Former Senator Jinggoy Estrada. FILE PHOTO

MANILA — The Anti-Money Laundering Council has  insisted to the Sandiganbayan that it cannot grant former Senator Jose “Jinggoy” Estrada’s request to release its reports on the financial transactions of alleged pork barrel scam architect Janet Lim-Napoles.

In a 15-page motion for reconsideration dated March 13, the AMLC maintained that the documents sought by Estrada were confidential and irrelevant to his plunder case.

Estrada had requested “any and all AMLC memoranda” on Napoles’ transactions, as well as memoranda which AMLC said involved “purely internal matters” on investigative techniques which were “immaterial and irrelevant” to his plunder case.

ADVERTISEMENT

The Sandiganbayan Fifth Division, in its Feb. 21 resolution, did not give weight to AMLC’s invocation of confidentiality.
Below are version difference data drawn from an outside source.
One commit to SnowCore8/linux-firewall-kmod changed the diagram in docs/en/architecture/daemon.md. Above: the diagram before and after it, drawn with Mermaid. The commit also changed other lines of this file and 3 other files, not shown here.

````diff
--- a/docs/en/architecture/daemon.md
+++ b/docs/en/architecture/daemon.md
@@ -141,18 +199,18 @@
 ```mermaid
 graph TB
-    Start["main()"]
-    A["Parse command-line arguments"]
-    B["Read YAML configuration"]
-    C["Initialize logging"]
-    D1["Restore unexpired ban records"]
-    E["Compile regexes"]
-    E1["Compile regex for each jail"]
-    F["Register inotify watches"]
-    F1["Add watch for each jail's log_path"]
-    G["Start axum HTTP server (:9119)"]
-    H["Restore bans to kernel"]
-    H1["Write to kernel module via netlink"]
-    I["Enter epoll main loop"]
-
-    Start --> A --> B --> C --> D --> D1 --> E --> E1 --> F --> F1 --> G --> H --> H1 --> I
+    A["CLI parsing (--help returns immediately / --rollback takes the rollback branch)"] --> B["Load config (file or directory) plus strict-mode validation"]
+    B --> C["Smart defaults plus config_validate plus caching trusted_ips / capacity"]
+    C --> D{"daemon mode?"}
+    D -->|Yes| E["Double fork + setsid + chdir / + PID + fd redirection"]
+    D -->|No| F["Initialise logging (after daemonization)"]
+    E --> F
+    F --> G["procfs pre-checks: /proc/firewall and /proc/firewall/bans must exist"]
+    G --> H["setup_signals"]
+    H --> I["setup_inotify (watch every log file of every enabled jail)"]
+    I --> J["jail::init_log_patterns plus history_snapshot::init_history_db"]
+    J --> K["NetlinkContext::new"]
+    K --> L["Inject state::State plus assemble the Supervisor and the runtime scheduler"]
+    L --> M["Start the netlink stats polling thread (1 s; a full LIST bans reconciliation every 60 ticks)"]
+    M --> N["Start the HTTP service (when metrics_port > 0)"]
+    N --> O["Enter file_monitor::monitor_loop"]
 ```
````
It said this contention “does not inspire belief” and agreed with Estrada that the claim lacked basis.

But the AMLC reiterated that one of Estrada’s requested documents, an internal memorandum submitted by the AMLC secretariat to the AMLC, was only recommendatory and did not reflect the body’s final decision.

The memorandum also involved not only Napoles but also the investigation of individuals without any pending case in court or are still being probed.

Allowing Estrada to access the memorandum “would not only violate such confidentiality but would also jeopardize the ongoing investigation of the AMLC,” read the appeal.

The AMLC has also disagreed with the court’s pronouncement that Estrada is entitled to know its methodologies and techniques to determine whether the investigation on him was done with regularity.

The motion insisted this was irrelevant because the document “would neither establish the probable connection between accused Estrada and the financial transactions of Ms. Napoles nor explain why accused Estrada is being indicted for the crime of plunder.”

The AMLC also invoked confidentiality in refusing to release the covered transaction reports (CTRs) and suspicious transaction reports (STRs) related to Napoles’ transactions. (CTRs cover transactions exceeding P500,000 in a single day, while STRs involve those with red flags including disproportionate amounts that deviate from previous transactions and possibly arise from unlawful activity.)

The office said it has been prohibited from revealing the transaction reports under Section 9(c) of the Republic Act No. 9160, as employees who violate this provision may be held criminally liable.

ADVERTISEMENT

In any case, the AMLC stressed that the CTRs and STRs of Napoles’ transactions did not form the bases of the pork barrel scam inquiry report on Estrada.

Estrada faces a plunder case for allegedly receiving P183.8 million in kickbacks in exchange for diverting his Priority Development Assistance Fund allocations to fake foundations linked to Napoles. The actor-politician also faces 11 counts of violation of Section 3(e) of the Anti-Graft and Corrupt Practices Act.  SFM

Subscribe to INQUIRER PLUS to get access to The Philippine Daily Inquirer & other 70+ titles, share up to 5 gadgets, listen to the news, download as early as 4am & share articles on social media. Call 896 6000.

TAGS: Anti-Money Laundering Council, bank accounts, Bank Deposits, bank transactions, courts, covered transaction reports, Crime, Graft, Janet Lim Napoles, Jinggoy Estrada, Jose "Jinggoy" Estrada, Justice, law, litigation, motion for reconsideration, Plunder, Pork barrel, pork barrel scam, Priority Development Assistance Fund, release of AMLC reports on the financial transactions of Janet Lim Napoles, Sandiganbayan, suspicious transaction reports, trials
For feedback, complaints, or inquiries, contact us.




© Copyright 1997-2016 INQUIRER.net | All Rights Reserved